The documents where this entity occurs most often are shown below. Click on a document to open it.

Document Max. Freq Min. Freq
Rebellion Record: a Diary of American Events: Documents and Narratives, Volume 6. (ed. Frank Moore) 5 1 Browse Search
View all matching documents...

Your search returned 5 results in 3 document sections:

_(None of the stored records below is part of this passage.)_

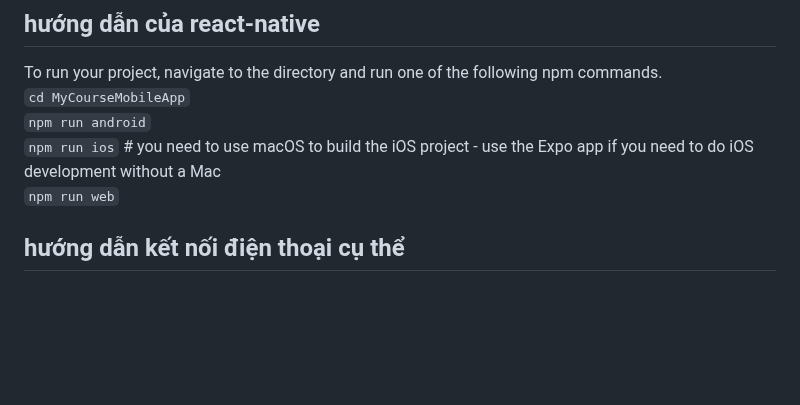
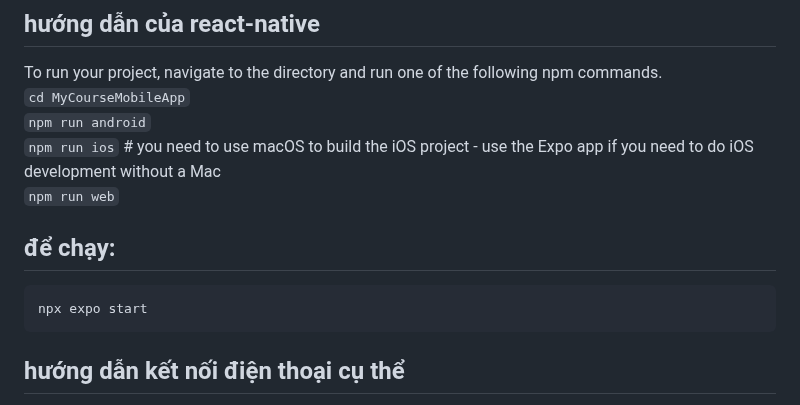
Before and after one commit to nhatduydo/CourseApp_CNLTHD, a Markdown page: README.md, the part around the change. Drawn GitHub-style; blank space fills up the shorter version.

````diff
--- a/README.md
+++ b/README.md
@@ -1897,6 +1897,10 @@ To run your project, navigate to the directory and run one of the following npm
 ```npm run ios``` # you need to use macOS to build the iOS project - use the Expo app if you need to do iOS development without a Mac
 ```npm run web```
 
+## để chạy:
+```
+npx expo start
+```
 ## hướng dẫn kết nối điện thoại cụ thể
 - kết nối điện thoại với laptop (phải dùng dây)
 - trên điện thoại: vào cài đặt > giới thiệu điện thoại > thông tin phần mềm > số bản dựng (nhấn 7 lần) => trở thành nhà phát triển
````
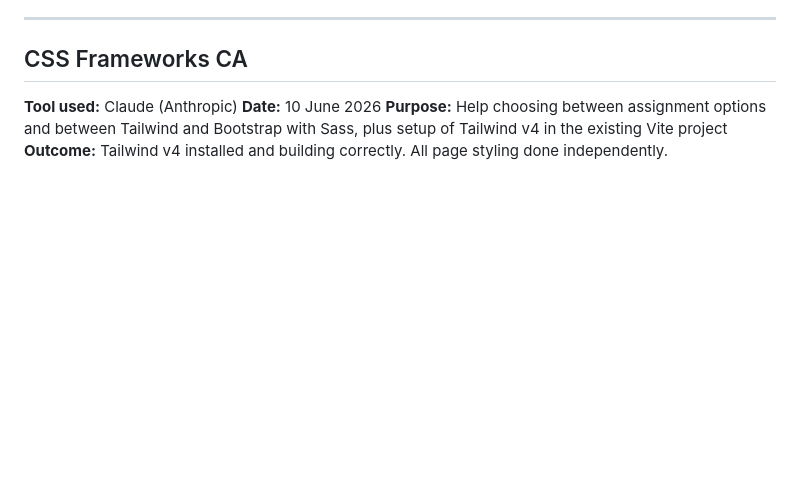
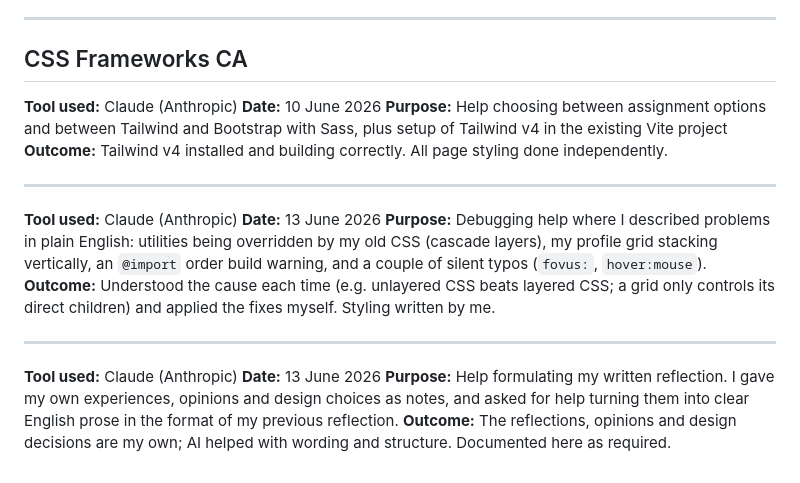
Before and after one commit to DYNNIwav/js2-social, a Markdown page: AI_LOG.md, the part around the change. Rendered like a GitHub page; blank space fills up the shorter version.

Commit message:
Add debugging and reflection entries to AI log

```diff
--- a/AI_LOG.md
+++ b/AI_LOG.md
@@ -66,3 +66,17 @@ Log of AI use for this assignment. I used AI for things the brief allows: brains
 **Date:** 10 June 2026
 **Purpose:** Help choosing between assignment options and between Tailwind and Bootstrap with Sass, plus setup of Tailwind v4 in the existing Vite project
 **Outcome:** Tailwind v4 installed and building correctly. All page styling done independently.
+
+---
+
+**Tool used:** Claude (Anthropic)
+**Date:** 13 June 2026
+**Purpose:** Debugging help where I described problems in plain English: utilities being overridden by my old CSS (cascade layers), my profile grid stacking vertically, an `@import` order build warning, and a couple of silent typos (`fovus:`, `hover:mouse`).
+**Outcome:** Understood the cause each time (e.g. unlayered CSS beats layered CSS; a grid only controls its direct children) and applied the fixes myself. Styling written by me.
+
+---
+
+**Tool used:** Claude (Anthropic)
+**Date:** 13 June 2026
+**Purpose:** Help formulating my written reflection. I gave my own experiences, opinions and design choices as notes, and asked for help turning them into clear English prose in the format of my previous reflection.
+**Outcome:** The reflections, opinions and design decisions are my own; AI helped with wording and structure. Documented here as required.
```
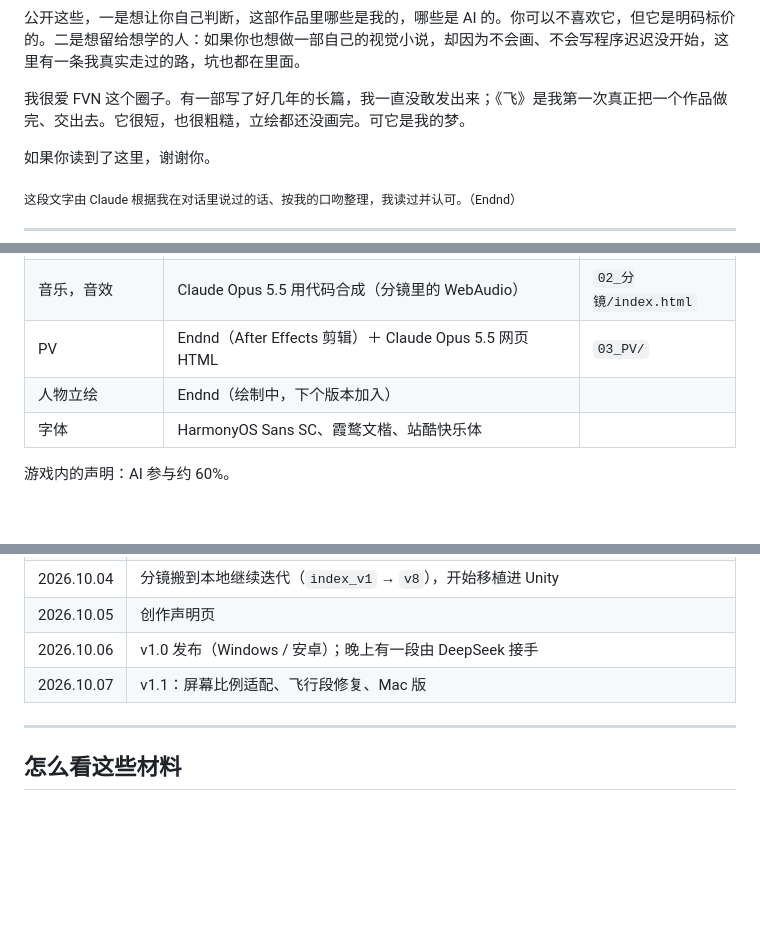
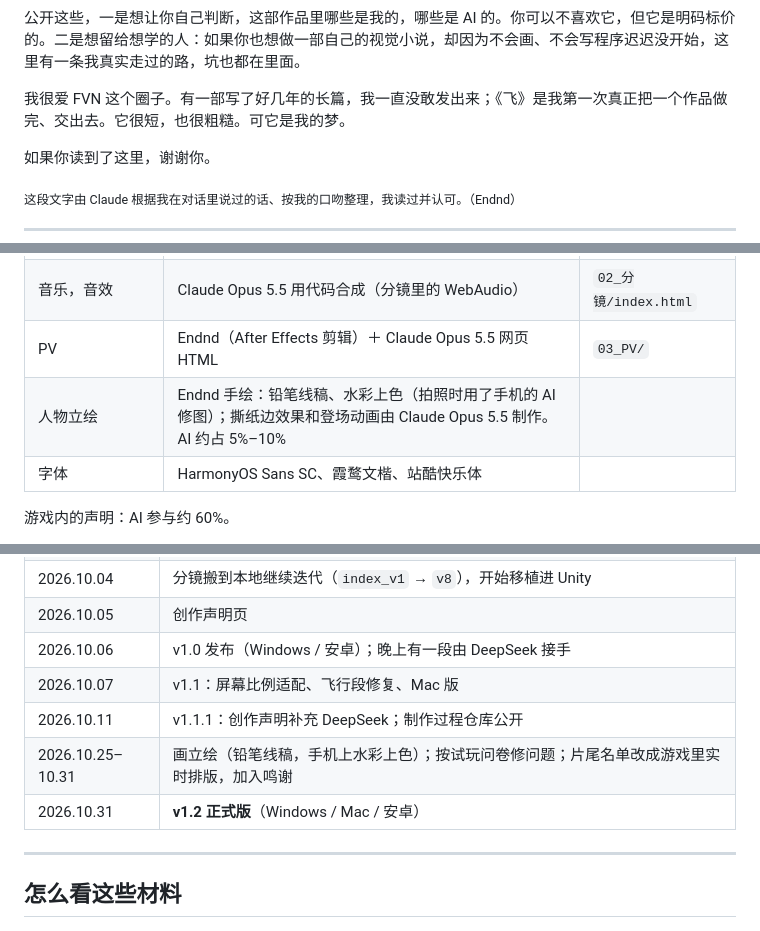
Before and after one commit to IEndndI/Fly-MakingOf, a Markdown page: README.md, 3 parts joined by grey strips. Rendered like a GitHub page; blank space fills up the shorter version.

Commit message:
v1.2：立绘改为手绘上色（AI 约 5–10%），时间线补上 v1.1.1 与 v1.2
Co-Authored-By: Claude Opus 5.5 <noreply@anthropic.com>

```diff
--- a/README.md
+++ b/README.md
@@ -19,7 +19,7 @@
 
 公开这些，一是想让你自己判断，这部作品里哪些是我的，哪些是 AI 的。你可以不喜欢它，但它是明码标价的。二是想留给想学的人：如果你也想做一部自己的视觉小说，却因为不会画、不会写程序迟迟没开始，这里有一条我真实走过的路，坑也都在里面。
 
-我很爱 FVN 这个圈子。有一部写了好几年的长篇，我一直没敢发出来；《飞》是我第一次真正把一个作品做完、交出去。它很短，也很粗糙，立绘都还没画完。可它是我的梦。
+我很爱 FVN 这个圈子。有一部写了好几年的长篇，我一直没敢发出来；《飞》是我第一次真正把一个作品做完、交出去。它很短，也很粗糙。可它是我的梦。
 
 如果你读到了这里，谢谢你。
 
@@ -52,7 +52,7 @@
 | Unity 程序 | Claude Opus 5.5；2026.10.06 晚有一段由 DeepSeek 接手 | 游戏仓库 / `04_提示词与交接/` |
 | 音乐，音效 | Claude Opus 5.5 用代码合成（分镜里的 WebAudio） | `02_分镜/index.html` |
 | PV | Endnd（After Effects 剪辑）＋ Claude Opus 5.5 网页HTML | `03_PV/` |
-| 人物立绘 | Endnd（绘制中，下个版本加入） | |
+| 人物立绘 | Endnd 手绘：铅笔线稿、水彩上色（拍照时用了手机的 AI 修图）；撕纸边效果和登场动画由 Claude Opus 5.5 制作。AI 约占 5%–10% | |
 | 字体 | HarmonyOS Sans SC、霞鹜文楷、站酷快乐体 | |
 
 游戏内的声明：AI 参与约 60%。
@@ -71,6 +71,9 @@
 | 2026.10.05 | 创作声明页 |
 | 2026.10.06 | v1.0 发布（Windows / 安卓）；晚上有一段由 DeepSeek 接手 |
 | 2026.10.07 | v1.1：屏幕比例适配、飞行段修复、Mac 版 |
+| 2026.10.11 | v1.1.1：创作声明补充 DeepSeek；制作过程仓库公开 |
+| 2026.10.25–10.31 | 画立绘（铅笔线稿，手机上水彩上色）；按试玩问卷修问题；片尾名单改成游戏里实时排版，加入鸣谢 |
+| 2026.10.31 | **v1.2 正式版**（Windows / Mac / 安卓） |
 
 <!-- ★ 日期是按文件修改时间推的，有不对的你改 -->
 
```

Doc. 44.-message of Governor Brown. Executive Department, Milledgeville, Nov. 13, 1862. To the General Assembly: I communicate herewith a copy of a letter received on yesterday, from Col. Henry H. Floyd, commanding the militia of Camden County, informing me that on the fourth day of this month three companies of negroes were landed in St. Mary's, who, after insulting the few ladies remaining there, and taking every thing they could lay their hands upon, retired to their gunboats without the slightest molestation. On the same day, all the salt-works in the county were destroyed, except two, which, by this time, have capacity to turn out twenty-five or thirty bushels per day. Unless protection is afforded, these must soon share the same fate. The people on the coast possess large numbers of cattle, hogs, and other stock. The enemy leave their gun-boats, kill and carry off stock without opposition. The colonel asks for an order to call out the militia for three to six mont
took eight bushwhackers and four horses. At five o'clock P. M. crossed Clinch River and fed our horses. Here our rations commenced to fail. We gave out only about half a cracker to a man. Rumors of plenty of bushwhackers ahead. The General here played a Yankee trick, by taking prisoners all the citizens and placing them at the head of the column. We then proceeded to cross the Clinch Mountain. We took some twenty prisoners during our trip across this mountain, one of them belonging to Floyd's body-guard, and one to the celebrated State Rights guards, the worst specimen of humanity I ever saw. We were again in the saddle all night, going at a brisk trot. On the top of the mountain the First Duty Sergeant of company D, Second Michigan, was killed by a bushwhacker, and the Orderly Sergeant of the same company taken prisoner. At eleven o'clock on Tuesday morning, we entered Blountsville, the county-seat of Sullivan County. As we entered the town, a lady ran to the door, throwi
. We held our position, but the enemy not advancing and showing no disposition to renew the fight, General Pryor retired to Carrsville, eight miles from the Blackwater River, where he remained undisturbed at last accounts. The following are all the casualties that we have been able to obtain: There were four killed in the Fifth Virginia regiment. Among the number is Colonel Poage, of Pulaski County, a gallant officer who distinguished himself in the Western Virginia campaign, under Gen. Floyd. Col. P. was struck in the thigh by a fragment of shell, which severed the main artery, and he bled to death in a few minutes. Capt. Dobbins, of the Twenty-seventh Virginia battalion, from Floyd County, was killed by a Minie ball. In Wright's battery, Captain W. was slightly wounded in the left leg by a piece of shell. Lieut. Watkins was also slightly wounded. Charles W. Hughes, of Halifax, had a leg broken, and was also wounded in the hip. Geo. R. Watts, of Halifax, was slightly w